▶ _YOUR GOAL_
Leaving the pictures aside, repeat the entries exactly.

====== DATA TO USE ======

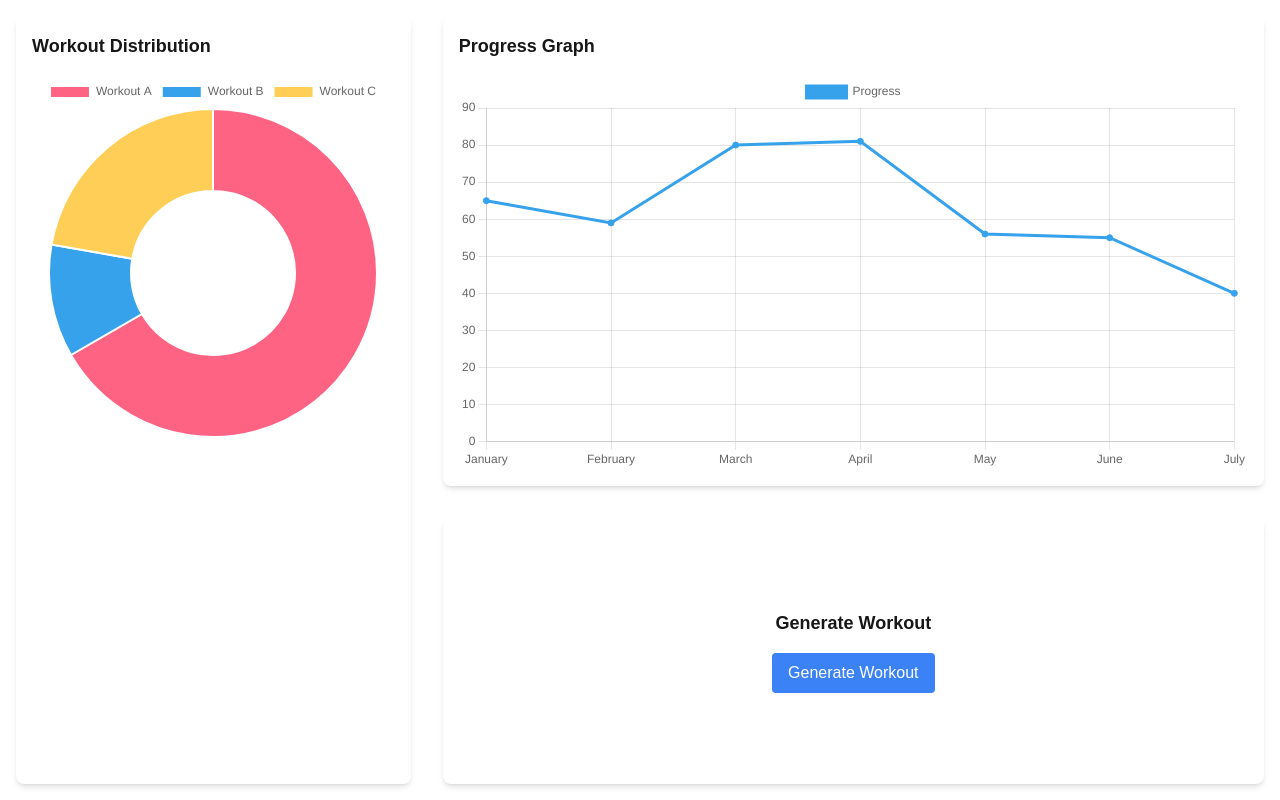
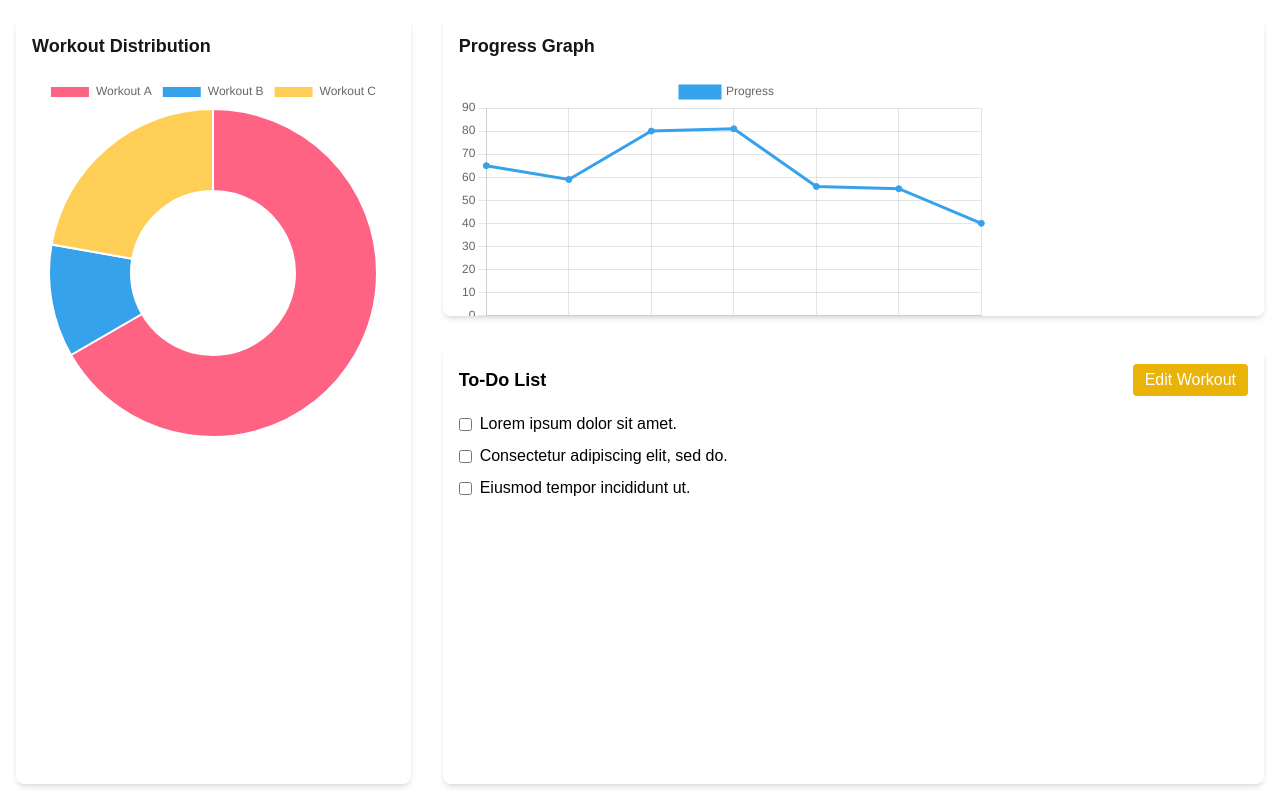
Before and after one commit to Micro-88/Fitness-Tracker, a Next.js app: page /dashboard in a window 1280 px wide. Both pictures are taken after a click on the button "Generate Workout". Built offline with nearby package versions, Linux system fonts and the light colour scheme.

Commit message:
added workouts and workoutPlan database

```diff
--- a/app/dashboard/page.tsx
+++ b/app/dashboard/page.tsx
@@ -1,36 +1,35 @@
-// app/dashboard/page.tsx
-
 "use client"; // Add this directive to make the component a Client Component
 
-import React from 'react';
-import { Doughnut } from 'react-chartjs-2';
-import { Line } from 'react-chartjs-2'; // Import Line chart
-import { Chart, registerables } from 'chart.js';
+import React, { useState } from "react";
+import { Doughnut, Line } from "react-chartjs-2";
+import { Chart, registerables } from "chart.js";
 
 Chart.register(...registerables);
 
 const Dashboard = () => {
+  const [workoutGenerated, setWorkoutGenerated] = useState(false);
+
   // Sample data for the doughnut chart
   const doughnutData = {
-    labels: ['Workout A', 'Workout B', 'Workout C'],
+    labels: ["Workout A", "Workout B", "Workout C"],
     datasets: [
       {
         data: [300, 50, 100],
-        backgroundColor: ['#FF6384', '#36A2EB', '#FFCE56'],
-        hoverBackgroundColor: ['#FF6384', '#36A2EB', '#FFCE56'],
+        backgroundColor: ["#FF6384", "#36A2EB", "#FFCE56"],
+        hoverBackgroundColor: ["#FF6384", "#36A2EB", "#FFCE56"],
       },
     ],
   };
 
   // Sample data for the line chart
   const lineData = {
-    labels: ['January', 'February', 'March', 'April', 'May', 'June', 'July'],
+    labels: ["January", "February", "March", "April", "May", "June", "July"],
     datasets: [
       {
-        label: 'Progress',
+        label: "Progress",
         fill: false,
-        backgroundColor: '#36A2EB',
-        borderColor: '#36A2EB',
+        backgroundColor: "#36A2EB",
+        borderColor: "#36A2EB",
         data: [65, 59, 80, 81, 56, 55, 40],
       },
     ],
@@ -44,9 +43,9 @@ const Dashboard = () => {
     },
   };
 
-  // Handler for the button click
   const handleGenerateWorkout = () => {
-    alert("Workout generated!");
+    // Set workout as generated
+    setWorkoutGenerated(true);
   };
 
   return (
@@ -63,15 +62,18 @@ const Dashboard = () => {
       <div className="md:w-2/3 flex flex-col">
         {/* Top Right Box */}
         <div className="flex-1 p-4">
-          <div className="bg-white shadow-md rounded-lg p-4 h-full">
+          <div className="bg-white shadow-md rounded-lg p-4 h-full max-h-[300px] overflow-y-auto">
             <h2 className="text-lg font-semibold mb-4">Progress Graph</h2>
             <Line data={lineData} options={lineOptions} />
           </div>
         </div>
 
         {/* Bottom Right Box */}
-        <div className="flex-1 p-4">
-          <div className="bg-white shadow-md rounded-lg p-4 h-full flex flex-col items-center justify-center">
+        <div className="flex-[2] p-4">
+          <div className="bg-white shadow-md rounded-lg p-4 h-full">
+            {!workoutGenerated ? (
+              // Generate Workout UI
+              <div className="flex flex-col items-center justify-center">
                 <h2 className="text-lg font-semibold mb-4">Generate Workout</h2>
                 <button
                   className="bg-blue-500 text-white py-2 px-4 rounded hover:bg-blue-600"
@@ -80,6 +82,49 @@ const Dashboard = () => {
                   Generate Workout
                 </button>
               </div>
+            ) : (
+              // To-Do List UI
+              <div>
+                <div className="flex justify-between items-center mb-4">
+                  <h2 className="text-lg text-black font-semibold">To-Do List</h2>
+                  <button
+                    className="bg-yellow-500 text-white py-1 px-3 rounded hover:bg-yellow-600"
+                    onClick={() => setWorkoutGenerated(false)}
+                  >
+                    Edit Workout
+                  </button>
+                </div>
+                <ul className="space-y-2">
+                  <li className="text-black flex items-center">
+                    <input
+                      type="checkbox"
+                      className="mr-2"
+                      id="task1"
+                    />
+                    <label htmlFor="task1">Lorem ipsum dolor sit amet.</label>
+                  </li>
+                  <li className="text-black flex items-center">
+                    <input
+                      type="checkbox"
+                      className="mr-2"
+                      id="task2"
+                    />
+                    <label htmlFor="task2">
+                      Consectetur adipiscing elit, sed do.
+                    </label>
+                  </li>
+                  <li className="text-black flex items-center">
+                    <input
+                      type="checkbox"
+                      className="mr-2"
+                      id="task3"
+                    />
+                    <label htmlFor="task3">Eiusmod tempor incididunt ut.</label>
+                  </li>
+                </ul>
+              </div>
+            )}
+          </div>
         </div>
       </div>
     </div>
--- a/package.json
+++ b/package.json
@@ -19,7 +19,7 @@
     "dotenv": "^16.4.5",
     "jsonwebtoken": "^9.0.2",
     "mariadb": "^3.4.0",
-    "mysql2": "^3.11.3",
+    "mysql2": "^3.11.4",
     "next": "15.0.2",
     "openai": "^3.3.0",
     "pg-hstore": "^2.3.4",
```
Also changed, not shown: app/database/migrations/20241101084637-create-users-table.cjs (+8 -0 lines), app/database/migrations/20241101111209-create-workoutPlans-table.cjs (+1 -6 lines), app/database/migrations/20241122085426-create-workouts-table.cjs (renamed from app/database/migrations/20241122085426-create-workouts.cjs, +24 -6 lines), app/database/migrations/20241122085511-create-workout-plans.cjs (deleted, +0 -40 lines), app/database/migrations/20241128162458-create-workouts-workoutPlans-association.cjs (added, +35 -0 lines), 1 other file (tests, documents, lock files or other folders). Lines whose indentation alone changed are shown as unchanged.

======

▶ _YOUR SOLUTION_
Before and after one commit to Micro-88/Fitness-Tracker, a Next.js app: page /dashboard in a window 1280 px wide. Both pictures are taken after a click on the button "Generate Workout". Built offline with nearby package versions, Linux system fonts and the light colour scheme.

Commit message:
added workouts and workoutPlan database

```diff
--- a/app/dashboard/page.tsx
+++ b/app/dashboard/page.tsx
@@ -1,36 +1,35 @@
-// app/dashboard/page.tsx
-
 "use client"; // Add this directive to make the component a Client Component
 
-import React from 'react';
-import { Doughnut } from 'react-chartjs-2';
-import { Line } from 'react-chartjs-2'; // Import Line chart
-import { Chart, registerables } from 'chart.js';
+import React, { useState } from "react";
+import { Doughnut, Line } from "react-chartjs-2";
+import { Chart, registerables } from "chart.js";
 
 Chart.register(...registerables);
 
 const Dashboard = () => {
+  const [workoutGenerated, setWorkoutGenerated] = useState(false);
+
   // Sample data for the doughnut chart
   const doughnutData = {
-    labels: ['Workout A', 'Workout B', 'Workout C'],
+    labels: ["Workout A", "Workout B", "Workout C"],
     datasets: [
       {
         data: [300, 50, 100],
-        backgroundColor: ['#FF6384', '#36A2EB', '#FFCE56'],
-        hoverBackgroundColor: ['#FF6384', '#36A2EB', '#FFCE56'],
+        backgroundColor: ["#FF6384", "#36A2EB", "#FFCE56"],
+        hoverBackgroundColor: ["#FF6384", "#36A2EB", "#FFCE56"],
       },
     ],
   };
 
   // Sample data for the line chart
   const lineData = {
-    labels: ['January', 'February', 'March', 'April', 'May', 'June', 'July'],
+    labels: ["January", "February", "March", "April", "May", "June", "July"],
     datasets: [
       {
-        label: 'Progress',
+        label: "Progress",
         fill: false,
-        backgroundColor: '#36A2EB',
-        borderColor: '#36A2EB',
+        backgroundColor: "#36A2EB",
+        borderColor: "#36A2EB",
         data: [65, 59, 80, 81, 56, 55, 40],
       },
     ],
@@ -44,9 +43,9 @@ const Dashboard = () => {
     },
   };
 
-  // Handler for the button click
   const handleGenerateWorkout = () => {
-    alert("Workout generated!");
+    // Set workout as generated
+    setWorkoutGenerated(true);
   };
 
   return (
@@ -63,15 +62,18 @@ const Dashboard = () => {
       <div className="md:w-2/3 flex flex-col">
         {/* Top Right Box */}
         <div className="flex-1 p-4">
-          <div className="bg-white shadow-md rounded-lg p-4 h-full">
+          <div className="bg-white shadow-md rounded-lg p-4 h-full max-h-[300px] overflow-y-auto">
             <h2 className="text-lg font-semibold mb-4">Progress Graph</h2>
             <Line data={lineData} options={lineOptions} />
           </div>
         </div>
 
         {/* Bottom Right Box */}
-        <div className="flex-1 p-4">
-          <div className="bg-white shadow-md rounded-lg p-4 h-full flex flex-col items-center justify-center">
+        <div className="flex-[2] p-4">
+          <div className="bg-white shadow-md rounded-lg p-4 h-full">
+            {!workoutGenerated ? (
+              // Generate Workout UI
+              <div className="flex flex-col items-center justify-center">
                 <h2 className="text-lg font-semibold mb-4">Generate Workout</h2>
                 <button
                   className="bg-blue-500 text-white py-2 px-4 rounded hover:bg-blue-600"
@@ -80,6 +82,49 @@ const Dashboard = () => {
                   Generate Workout
                 </button>
               </div>
+            ) : (
+              // To-Do List UI
+              <div>
+                <div className="flex justify-between items-center mb-4">
+                  <h2 className="text-lg text-black font-semibold">To-Do List</h2>
+                  <button
+                    className="bg-yellow-500 text-white py-1 px-3 rounded hover:bg-yellow-600"
+                    onClick={() => setWorkoutGenerated(false)}
+                  >
+                    Edit Workout
+                  </button>
+                </div>
+                <ul className="space-y-2">
+                  <li className="text-black flex items-center">
+                    <input
+                      type="checkbox"
+                      className="mr-2"
+                      id="task1"
+                    />
+                    <label htmlFor="task1">Lorem ipsum dolor sit amet.</label>
+                  </li>
+                  <li className="text-black flex items-center">
+                    <input
+                      type="checkbox"
+                      className="mr-2"
+                      id="task2"
+                    />
+                    <label htmlFor="task2">
+                      Consectetur adipiscing elit, sed do.
+                    </label>
+                  </li>
+                  <li className="text-black flex items-center">
+                    <input
+                      type="checkbox"
+                      className="mr-2"
+                      id="task3"
+                    />
+                    <label htmlFor="task3">Eiusmod tempor incididunt ut.</label>
+                  </li>
+                </ul>
+              </div>
+            )}
+          </div>
         </div>
       </div>
     </div>
--- a/package.json
+++ b/package.json
@@ -19,7 +19,7 @@
     "dotenv": "^16.4.5",
     "jsonwebtoken": "^9.0.2",
     "mariadb": "^3.4.0",
-    "mysql2": "^3.11.3",
+    "mysql2": "^3.11.4",
     "next": "15.0.2",
     "openai": "^3.3.0",
     "pg-hstore": "^2.3.4",
```
Also changed, not shown: app/database/migrations/20241101084637-create-users-table.cjs (+8 -0 lines), app/database/migrations/20241101111209-create-workoutPlans-table.cjs (+1 -6 lines), app/database/migrations/20241122085426-create-workouts-table.cjs (renamed from app/database/migrations/20241122085426-create-workouts.cjs, +24 -6 lines), app/database/migrations/20241122085511-create-workout-plans.cjs (deleted, +0 -40 lines), app/database/migrations/20241128162458-create-workouts-workoutPlans-association.cjs (added, +35 -0 lines), 1 other file (tests, documents, lock files or other folders). Lines whose indentation alone changed are shown as unchanged.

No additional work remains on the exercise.